Prompt -> Reproduce the records. Keep every word exact and include no images.

Change listing data:

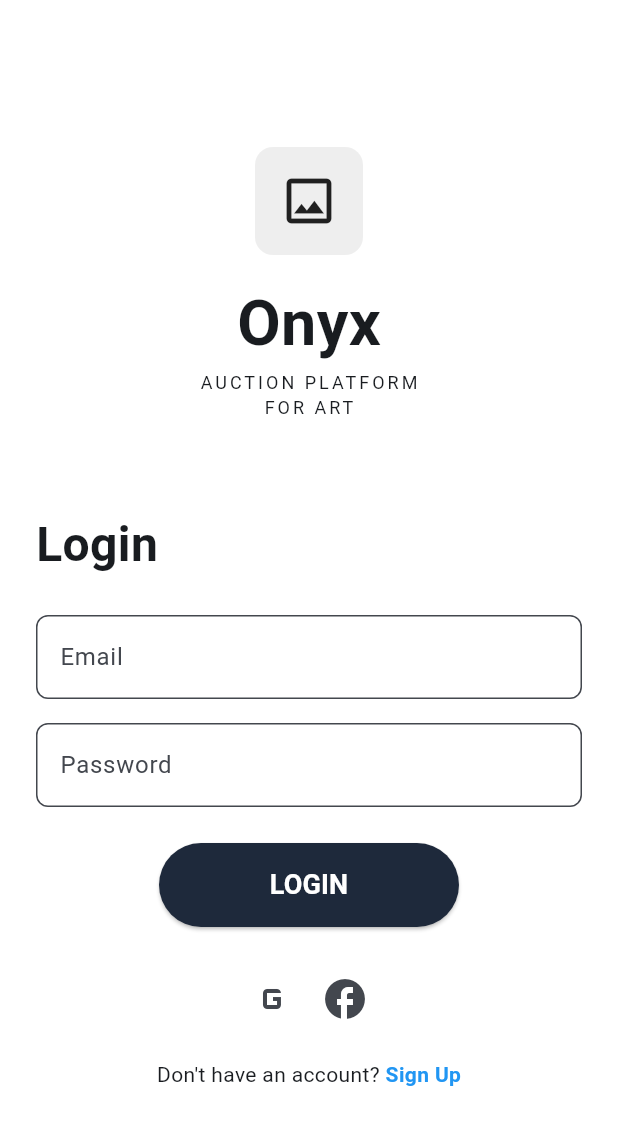
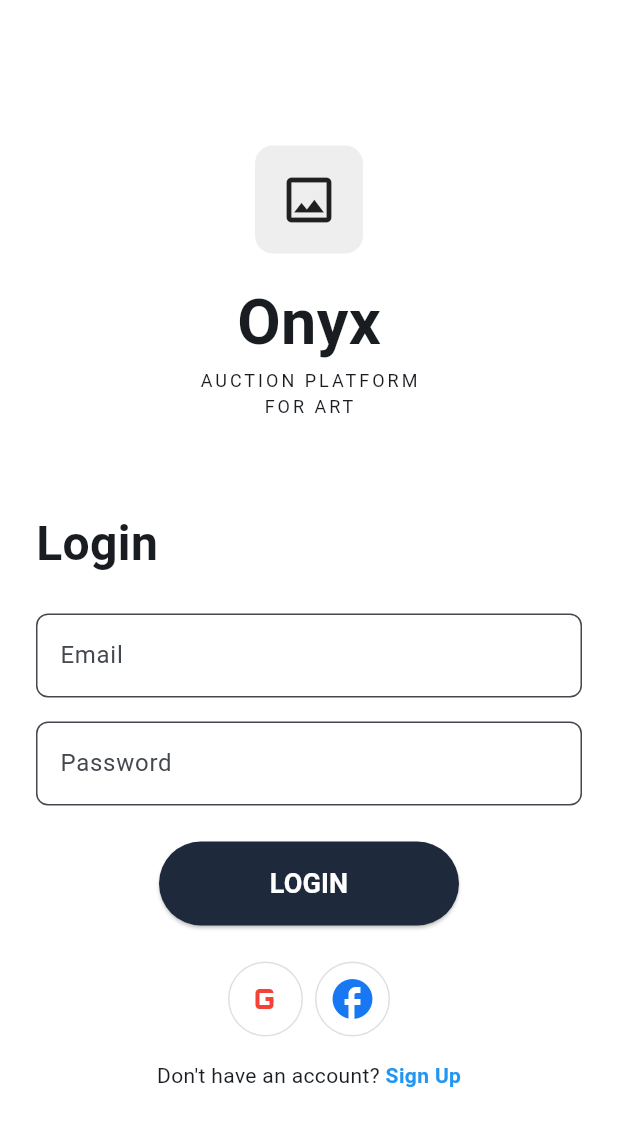
Before and after one commit to Kittapas004/Demo-app-Onyx, a Flutter app: the screen it shows after launch, on a phone screen of 412 x 824 dp. Shown: the top 1126 px of the screen. Run offline on Flutter 3.47's test engine with Material 3 defaults, Android fonts, the phone set to English and light mode, and no system bars.

```diff
--- a/lib/screens/login_page.dart
+++ b/lib/screens/login_page.dart
@@ -124,13 +124,28 @@ class _LoginPageState extends State<LoginPage> {
                 Row(
                   mainAxisAlignment: MainAxisAlignment.center,
                   children: [
-                    IconButton(
-                      icon: const Icon(Icons.g_mobiledata, size: 32),
-                      onPressed: () {},
+                    Container(
+                      decoration: BoxDecoration(
+                        shape: BoxShape.circle,
+                        border: Border.all(color: Colors.grey.shade300, width: 1),
+                      ),
+                      child: IconButton(
+                        icon: const Icon(Icons.g_mobiledata, size: 32),
+                        color: Colors.red,
+                        onPressed: () {},
+                      ),
                     ),
-                    IconButton(
-                      icon: const Icon(Icons.facebook, size: 32),
-                      onPressed: () {},
+                    const SizedBox(width: 8),
+                    Container(
+                      decoration: BoxDecoration(
+                        shape: BoxShape.circle,
+                        border: Border.all(color: Colors.grey.shade300, width: 1),
+                      ),
+                      child: IconButton(
+                        icon: const Icon(Icons.facebook, size: 32),
+                        color: const Color(0xFF1877F2),
+                        onPressed: () {},
+                      ),
                     ),
                   ],
                 ),
```
Also changed, not shown: lib/screens/auction_detail_page.dart (+52 -3 lines), lib/screens/home_page.dart (+22 -8 lines).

Response below ->
Before and after one commit to Kittapas004/Demo-app-Onyx, a Flutter app: the screen it shows after launch, on a phone screen of 412 x 824 dp. Shown: the top 1126 px of the screen. Run offline on Flutter 3.47's test engine with Material 3 defaults, Android fonts, the phone set to English and light mode, and no system bars.

```diff
--- a/lib/screens/login_page.dart
+++ b/lib/screens/login_page.dart
@@ -124,13 +124,28 @@ class _LoginPageState extends State<LoginPage> {
                 Row(
                   mainAxisAlignment: MainAxisAlignment.center,
                   children: [
-                    IconButton(
-                      icon: const Icon(Icons.g_mobiledata, size: 32),
-                      onPressed: () {},
+                    Container(
+                      decoration: BoxDecoration(
+                        shape: BoxShape.circle,
+                        border: Border.all(color: Colors.grey.shade300, width: 1),
+                      ),
+                      child: IconButton(
+                        icon: const Icon(Icons.g_mobiledata, size: 32),
+                        color: Colors.red,
+                        onPressed: () {},
+                      ),
                     ),
-                    IconButton(
-                      icon: const Icon(Icons.facebook, size: 32),
-                      onPressed: () {},
+                    const SizedBox(width: 8),
+                    Container(
+                      decoration: BoxDecoration(
+                        shape: BoxShape.circle,
+                        border: Border.all(color: Colors.grey.shade300, width: 1),
+                      ),
+                      child: IconButton(
+                        icon: const Icon(Icons.facebook, size: 32),
+                        color: const Color(0xFF1877F2),
+                        onPressed: () {},
+                      ),
                     ),
                   ],
                 ),
```
Also changed, not shown: lib/screens/auction_detail_page.dart (+52 -3 lines), lib/screens/home_page.dart (+22 -8 lines).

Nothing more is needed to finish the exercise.